On Labor Day, the CBP will release our annual survey of the economic well-being of California’s workers and their families. Needless to say, this won’t be a happy story. Not only is unemployment at record high levels, inequality has risen nationally, and earnings here in California have suffered due to lagging wage growth and a loss of weekly work hours.
Before I give away the whole story, I think it is worth considering one reason why California has fared worse than the nation as a whole: lax consumer lending protections. Earlier this week, the Wall Street Journal published an interesting story suggesting that Vermont’s strong consumer lending laws protected that state from the worst of the housing crash. Now, Vermont is a small state, with little in common with California. Interestingly, it appears that Texas may have also avoided the brunt of the bubble bursting for the same reason. Researchers from the Federal Reserve Bank of Dallas note that:
“Due to the state’s strong predatory lending laws and restrictions on mortgage equity withdrawals, a smaller share of Texas’ subprime loans involve cash-out refinancing, which reduces homeowner equity and makes default more likely when mortgage payments become unaffordable.”

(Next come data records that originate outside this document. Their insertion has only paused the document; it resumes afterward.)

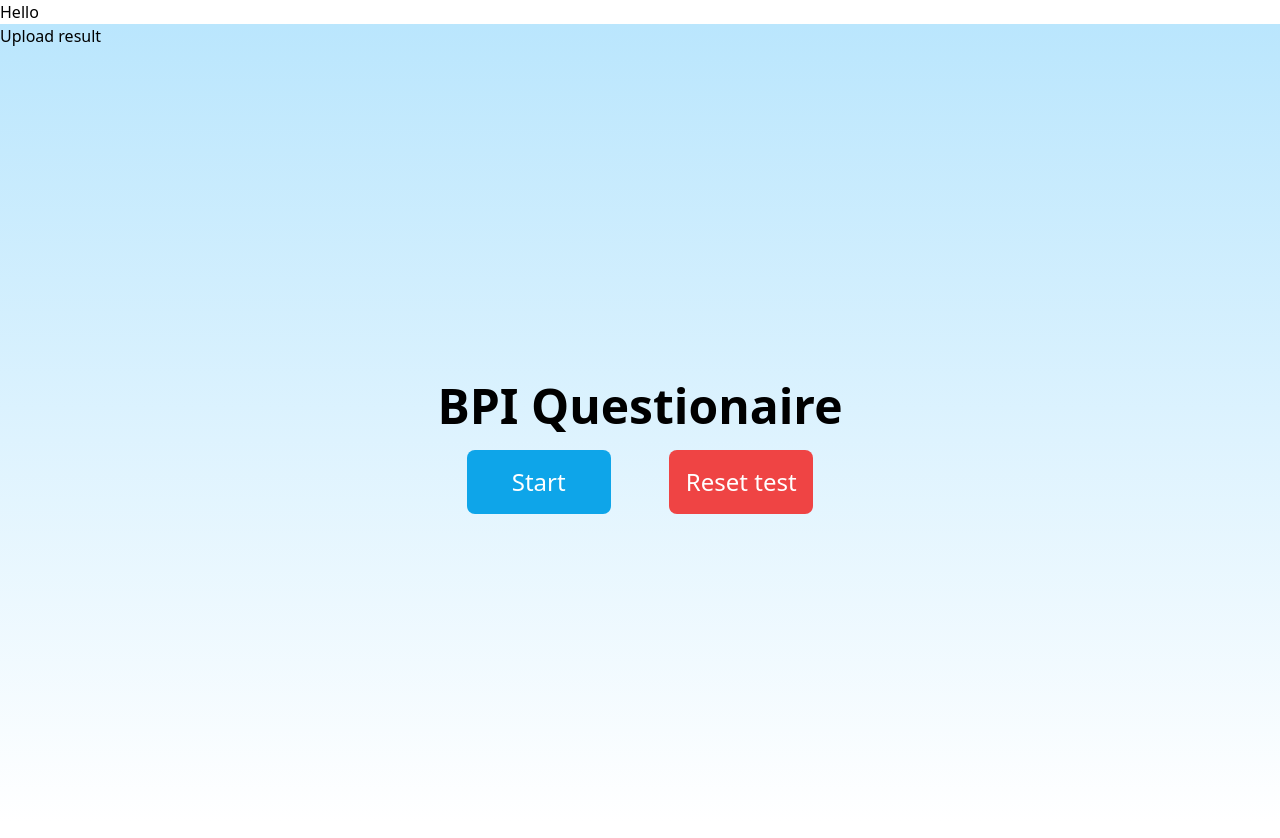
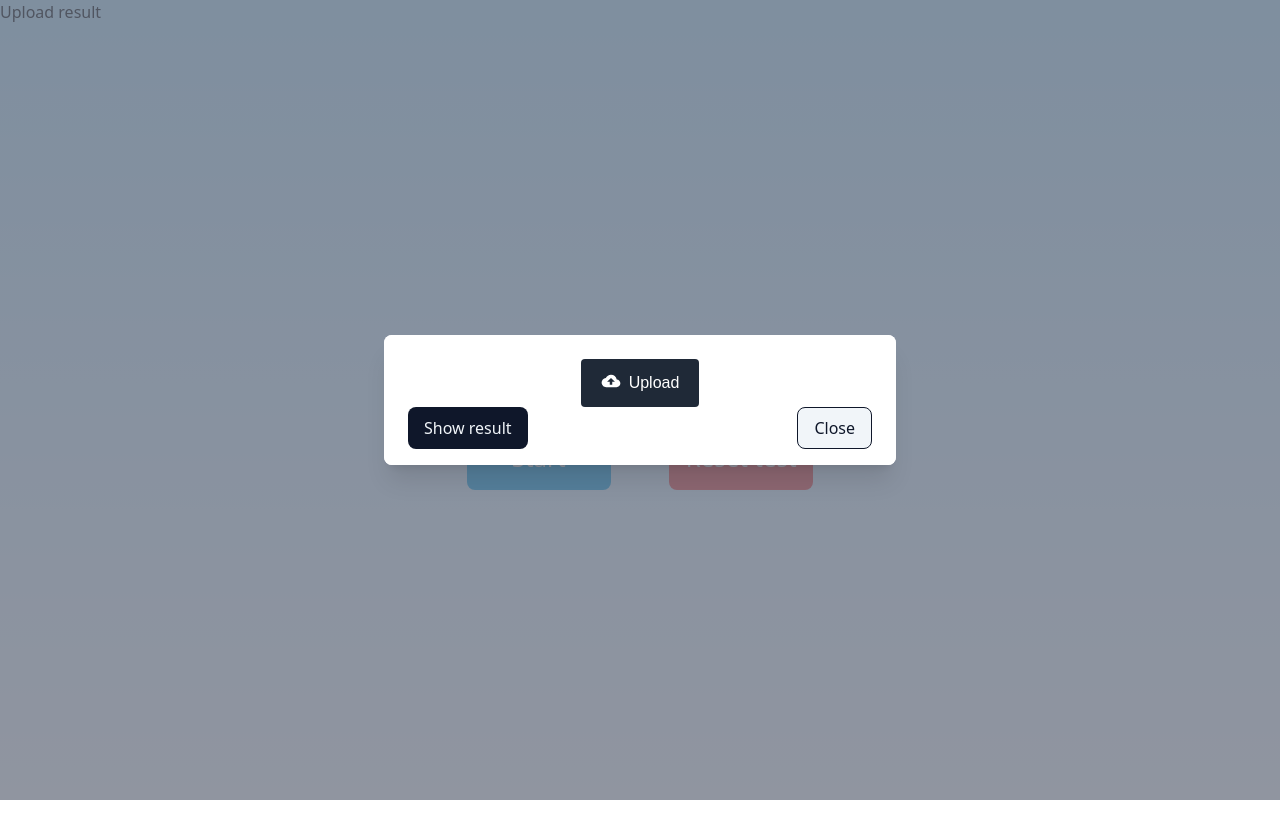
Before and after one commit to debuggingeveryday/bpi-questionaire, a React (Create React App) app in the folder frontend/: page / in a window 1280 px wide. Both pictures are taken after a click on the button "Upload result". Shown: the top 838 px of the page. Built offline with nearby package versions, Linux system fonts and the light colour scheme.

Commit message:
initial update for input file

```diff
--- /dev/null
+++ b/frontend/src/Components/InputFile.tsx
@@ -0,0 +1,17 @@
+import React, { useState } from 'react';
+import { IoMdCloudUpload } from "react-icons/io";
+
+const InputFile = (props: any) => {
+  return (
+    <>
+      <label htmlFor="uploadFile1"
+      className="flex bg-gray-800 hover:bg-gray-700 text-white text-base px-5 py-3 outline-none rounded w-max cursor-pointer mx-auto font-[sans-serif]">
+        <IoMdCloudUpload className="text-xl mr-2 fill-white inline" />
+          Upload
+        <input type="file" onChange={props.onChange} id="uploadFile1" className="hidden" />
+      </label>
+    </>
+  )
+}
+
+export default InputFile;
--- a/frontend/src/Components/Modal.tsx
+++ b/frontend/src/Components/Modal.tsx
@@ -7,8 +7,17 @@ interface IProps {
 
 const Modal: React.FunctionComponent<IProps> = ({ show, children }): JSX.Element => {
   return (
-    <div className={` ${!show ? 'hidden' : ''}`}>
-      {children}
+    <div className={`relative z-10 ${!show ? 'hidden' : ''}`}>
+      <div className="fixed inset-0 bg-gray-500 bg-opacity-75 transition-opacity"></div>
+      <div className="fixed inset-0 z-10 w-screen overflow-y-auto">
+        <div className="flex min-h-full items-end justify-center p-4 text-center sm:items-center sm:p-0">
+          <div className="relative transform overflow-hidden rounded-lg bg-white text-left shadow-xl transition-all sm:my-8 sm:w-full sm:max-w-lg">
+            <div className="bg-white px-4 pb-4 pt-5 sm:p-6 sm:pb-4">
+              {children}
+            </div>
+          </div>
+        </div>
+      </div>
     </div>
   );
 };
--- a/frontend/src/Layout.tsx
+++ b/frontend/src/Layout.tsx
@@ -4,15 +4,60 @@ import router from './Router'
 import Alert from './Components/Alert'
 import { useStoreContext } from './Store/Store'
 import Modal from './Components/Modal'
+import InputFile from './Components/InputFile'
+import CryptoJS from 'crypto-js';
 
 function Layout() {
-  const { showAlert, showUploadFileResult } = useStoreContext();
+  const { showAlert, showUploadFileResult, updateShowUploadFileResult } = useStoreContext();
   const { show, color, title, message } = showAlert
+  const [ file, setFile ] = useState<File | null>(null)
+  const [ cypherText, setCypherText ] = useState('')
+  const [ bpiResult, setBpiResult ] = useState({})
+
+  function onFileUpload(event: React.ChangeEvent<HTMLInputElement>) {
+    const file: any = event.target.files;
+
+    if (file) {
+      let reader: any = new FileReader();
+
+      if (reader && file[0]) {
+        reader.readAsText(file[0], "UTF-8");
+        reader.onload = (event: any) => setCypherText(event.target.result)
+        reader.onerror = (event: any) => console.log("Error", event)
+
+        setFile(file[0])
+      }
+    }
+  }
+
+  function calculate() {
+
+  }
+
+  function showResult () {
+    const password: any = window.prompt("Enter password", "");
+
+    if (password !== '123') window.alert("Incorrect password")
+
+    if (password && cypherText) {
+      const bytes = CryptoJS.AES.decrypt(cypherText, password);
+      const originalText = bytes.toString(CryptoJS.enc.Utf8);
+      setBpiResult(JSON.parse(originalText))
+      console.table(bpiResult)
+    } else {
+      window.alert("Enter password and upload file")
+    }
+  }
 
   return (
     <>
       <Modal show={showUploadFileResult}>
-        <h1>Hello</h1>
+        <p>{file?.name}</p>
+        <InputFile onChange={(event: any) => onFileUpload(event)} />
+        <div className="grid grid-cols-2">
+          <button type="button" className="text-slate-100 bg-slate-900 p-2 px-4 rounded-lg justify-self-start" onClick={showResult}>Show result</button>
+          <button type="button" className="justify-self-end text-slate-900 border border-lg border-slate-900 bg-slate-100 p-2 px-4 rounded-lg" onClick={updateShowUploadFileResult}>Close</button>
+        </div>
       </Modal>
       <Alert showAlert={show} bgColor={color} title={title} message={message} />
       <div className="bg-gradient-to-b from-sky-200 max-w h-screen">
```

As we’ll soon report, the downturn has spread far beyond the housing sector and the “great recession,” as some economists have christened the current downturn, now calls for a comprehensive set of policy responses. But as California’s legislators think about how to prevent the next boom-bust housing cycle, here’s one lesson that we might learn from Texas and Vermont.
— Jean Ross